My good friend Randy Parish and I were talking the other day, lamenting the fact that deer season was winding down with not a lot to show for it but near empty wallets and sore butts from sitting in (unproductive) stands. Not that the season had been a total waste; Randy killed a pretty good 8-pointer toward the end, while all I could do was knock off a couple does. I have no problem shooting a few does. After all, they eat real good, and the game department folks suggest we need to shoot more. But I really wanted a certain buck!
Randy and I also realized it wouldn't be long before spring was in the air; warmer days triggering the fresh, new look of the coming green-up. Buds would stud the trees, early jonquils would poke up their pretty heads and male robins would begin taking on a brighter, more vivid appearance.
"You know," Randy said, "I think I really would rather hunt turkeys than deer!"
"Lord," I replied. "I'd sure hate to have to pick one over the other."
"Well," Randy responded, "what if you had to? Which one would you pick?"
I pondered the question for a bit. For me, it was rather difficult, because I truly love spring turkey season, but I also love deer season. "Well, I really don't have to pick, because they come at different times of year," I said. "So, I won't!"
Randy just grinned. "That's what I was thinking too," he said. "Thank God!"
I have hunted turkeys like a wild man for well over 50 years. It's an obsession like no other. Not that hunting deer or elk or whatever isn't; it's just that turkey hunting is, well, different -- especially when you do it with a bow! There was a long period of time when I gave up trying to kill a big gobbler with my bow. It just seemed nearly impossible, and on the rare occasions when I did manage to whack one, it usually got away, leaving me with a sour taste in my mouth. One thing I never quite counted on was that turkeys can fly, and fly away they did, setting their wings and gliding to some far off place to collapse and feed the coyotes. So, I went back to my muzzleloading shotgun (which itself is a kick) and grinned broadly as I carted numerous gobblers back to camp with their bloody heads slapping against the ass of my camo pants.
Since those early days, many turkey huntin' things have changed. Probably the greatest single boon to bowhunting turkeys was the development of portable blinds. Turkeys, for all their supposed brains and legendary wariness, can be dumber than a hammer when looking at a blind popped up in the middle of their home range.

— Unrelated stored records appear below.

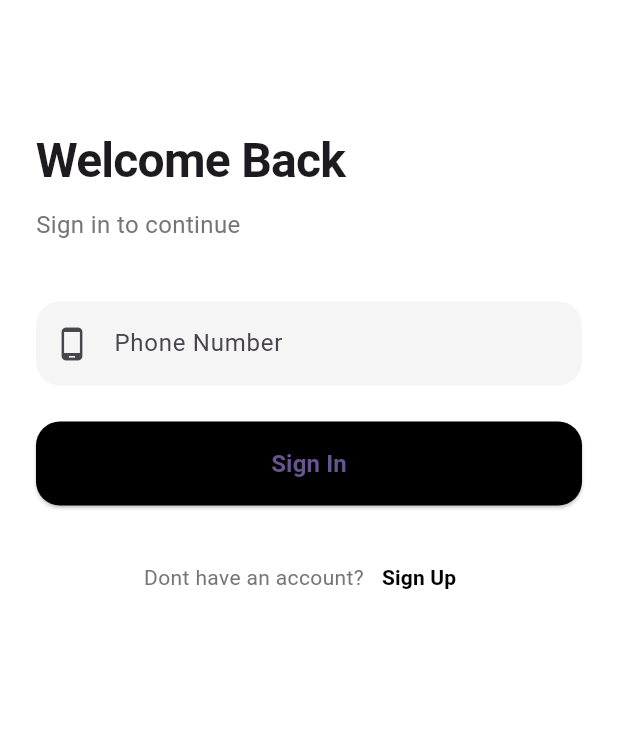
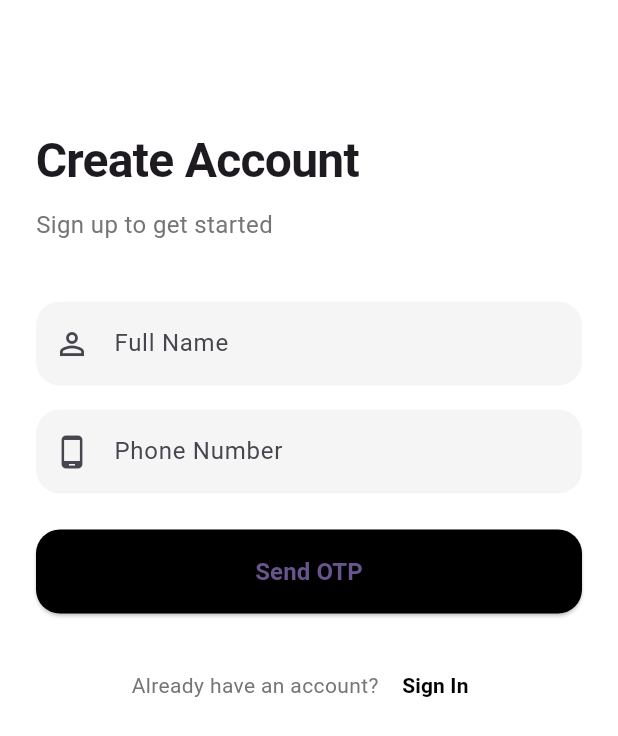
Before and after one commit to TranQuocAnIT/sneakerstore_client, a Flutter app: the screen it shows after launch, on a phone screen of 412 x 824 dp. Shown: the top 736 px of the screen. Run offline on Flutter 3.47's test engine with Material 3 defaults, Android fonts, the light colour scheme and no system bars; our stand-ins replace cloud_firestore, dropdown_button2, firebase_core, get; accounts and stored records are empty.

Commit message:
Thêm logincontroller và logic dang nhập đăng kí

```diff
--- /dev/null
+++ b/lib/controller/login_controller.dart
@@ -0,0 +1,56 @@
+import 'dart:math';
+
+import 'package:cloud_firestore/cloud_firestore.dart';
+import 'package:flutter/material.dart';
+import 'package:get/get.dart';
+import 'package:sneakerstore_client/model/user/user.dart';
+
+class LoginController extends GetxController{
+
+  FirebaseFirestore firestore = FirebaseFirestore.instance;
+  late CollectionReference userCollection;
+
+  TextEditingController signupNameCtrl = TextEditingController();
+  TextEditingController signupPhoneNumberCtrl = TextEditingController();
+
+  @override
+  void onInit() {
+    userCollection = firestore.collection('users');
+    super.onInit();
+  }
+  addUser(){
+    try {
+      if(signupNameCtrl.text.isEmpty || signupPhoneNumberCtrl.text.isEmpty)
+        {
+          Get.snackbar('lưu ý' , 'Hãy điền đầu đủ trường ', colorText: Colors.amber);
+          return;
+        }
+      DocumentReference doc = userCollection.doc();
+      User user = User(
+        id:doc.id,
+        name: signupNameCtrl.text,
+        phonenumber: int.parse(signupPhoneNumberCtrl.text),
+      );
+       final userJson = user.toJson();
+       doc.set(userJson);
+       Get.snackbar('Thành Công' , 'Thêm tài khoản thành công', colorText: Colors.green);
+
+    } catch (e) {
+      Get.snackbar('Lổi' ,e.toString(), colorText: Colors.red);
+      print(e);
+    }
+  }
+
+  senderOtp(){
+    final random = Random();
+    int otp = random.nextInt(9000);
+    print(otp);
+    // neu gửi otp thành công hiển thị thông báo
+    if(otp != null)
+      {
+        Get.snackbar('Thành công ' , 'Mã OTP đã được gửi đi', colorText: Colors.red);
+      }else{
+      Get.snackbar('Lổi' , 'Mã OTP chưa được gửi đi', colorText: Colors.red);
+    }
+   }
+}
--- a/lib/main.dart
+++ b/lib/main.dart
@@ -1,9 +1,17 @@
+import 'package:firebase_core/firebase_core.dart';
 import 'package:flutter/material.dart';
+import 'package:get/get.dart';
 import 'package:sneakerstore_client/pages/home_page.dart';
 import 'package:sneakerstore_client/pages/login_page.dart';
 import 'package:sneakerstore_client/pages/register_page.dart';
+import 'package:firebase_core/firebase_core.dart';
 
-void main() {
+import 'controller/login_controller.dart';
+import 'firebaseOption.dart';
+Future<void> main() async {
+  WidgetsFlutterBinding.ensureInitialized();
+  await Firebase.initializeApp(options: firebaseOptions);
+  Get.put(LoginController());
   runApp(const MyApp());
 }
 
@@ -14,13 +22,13 @@ class MyApp extends StatelessWidget {
   @override
 
   Widget build(BuildContext context) {
-    return MaterialApp(
+    return GetMaterialApp(
       title: 'Sneaker store',
       theme: ThemeData(
         colorScheme: ColorScheme.fromSeed(seedColor: Colors.deepPurple),
         useMaterial3: true,
       ),
-      home: LoginPage(),
+      home: RegisterPage(),
     );
   }
 }
--- /dev/null
+++ b/lib/model/user/user.dart
@@ -0,0 +1,25 @@
+
+import 'package:json_annotation/json_annotation.dart';
+part 'user.g.dart';
+
+@JsonSerializable()
+class User {
+  @JsonKey(name: "id")
+  String? id;
+
+  @JsonKey(name: "name")
+  String? name;
+
+  @JsonKey(name: "phonenumber")
+  int? phonenumber;
+
+
+
+  User({
+    this.id,
+    this.name,
+    this.phonenumber,
+  });
+  factory User.fromJson(Map<String,dynamic> json) => _$UserFromJson(json);
+  Map<String, dynamic> toJson() => _$UserToJson(this);
+}
--- a/lib/pages/register_page.dart
+++ b/lib/pages/register_page.dart
@@ -1,10 +1,14 @@
 import 'package:flutter/material.dart';
+import 'package:get/get.dart';
+
+import '../controller/login_controller.dart';
 
 class RegisterPage extends StatelessWidget {
   const RegisterPage({super.key});
 
   @override
   Widget build(BuildContext context) {
+    return GetBuilder<LoginController>(builder: (ctrl) {
       return Scaffold(
         backgroundColor: Colors.white,
         body: SafeArea(
@@ -34,6 +38,7 @@ class RegisterPage extends StatelessWidget {
                   const SizedBox(height: 40),
                   TextField(
                     keyboardType: TextInputType.name,
+                    controller: ctrl.signupNameCtrl,
                     decoration: InputDecoration(
                       filled: true,
                       fillColor: Colors.grey[100],
@@ -49,6 +54,7 @@ class RegisterPage extends StatelessWidget {
                   const SizedBox(height: 16),
                   TextField(
                     keyboardType: TextInputType.phone,
+                    controller: ctrl.signupPhoneNumberCtrl,
                     decoration: InputDecoration(
                       filled: true,
                       fillColor: Colors.grey[100],
@@ -91,7 +97,9 @@ class RegisterPage extends StatelessWidget {
                         style: TextStyle(color: Colors.grey[600]),
                       ),
                       TextButton(
-                      onPressed: () {},
+                        onPressed: () {
+                          ctrl.addUser();
+                        },
                         style: TextButton.styleFrom(
                           foregroundColor: Colors.black,
                         ),
@@ -108,5 +116,6 @@ class RegisterPage extends StatelessWidget {
           ),
         ),
       );
+    });
   }
 }
--- a/pubspec.yaml
+++ b/pubspec.yaml
@@ -16,6 +16,7 @@ dependencies:
   firebase_core: ^3.9.0
   cloud_firestore: ^5.6.0
   get_storage: ^2.1.1
+
   flutter:
     sdk: flutter
 
@@ -23,6 +24,8 @@ dependencies:
   cupertino_icons: ^1.0.8
 
 dev_dependencies:
+  build_runner: ^2.4.6
+  json_serializable: ^6.9.2
   flutter_test:
     sdk: flutter
 
```
Also changed, not shown: lib/firebaseOption.dart (added, +8 -0 lines), lib/model/user/user.g.dart (added), pubspec.lock, 4 other files. Lines whose indentation alone changed are shown as unchanged.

Oh, I've seen them spook a few times, but it's pretty rare, especially if decoys are involved. Decoys have become so sophisticated (and expensive) it almost seems unfair. Still, a big ol' Carry-Lite Pretty Boy with a couple hens can provide more thrills than just about anything I can imagine!
I hear a lot of folks raving about mechanical broadheads when it comes to shooting turkeys and that's fine, though I think any good fixed-blade head, such as New Archery Products's Thunderhead or Muzzy's Phantom, works wonderfully well. As with any critter, you have to hit the bird in the right place, and there are certainly some spots on a turkey that just aren't the right place.
I think the best place to shoot a turkey is either straight on or going straight away, though of course some will argue the point. A common line of thinking is to shoot them in the center of the tail when they are in full strut and facing away. It's not a bad idea, though I think there's too much room for error. It's much better to shoot them in the center of the back when you can see it perfectly, right between the folded wings. Another shot that puts birds down quickly is just above and forward of the legs; it seems to be very hard on them. Personally, I try to stay away from the wing butt/shoulder area. The increasing popularity of heads designed to whack off a turkey's head makes sense if you want to decapitate your turkey. Me, I like their heads attached, and you cannot shoot these heads through the screen on a blind.
Randy, who has shot a lot of turkeys with traditional bows and compounds, pretty much agrees, and we both believe you have to be very careful when trying to clobber a gobbler from a treestand. Turkeys always have one eye cocked skyward.
No matter how you do it, there's not much more fun than chasing spring gobblers. And while you're at it, you can learn a ton about deer, from finding sheds to discovering new trails and hangouts.
Nope, I'm sincerely glad I don't have to make a choice between deer or turkeys.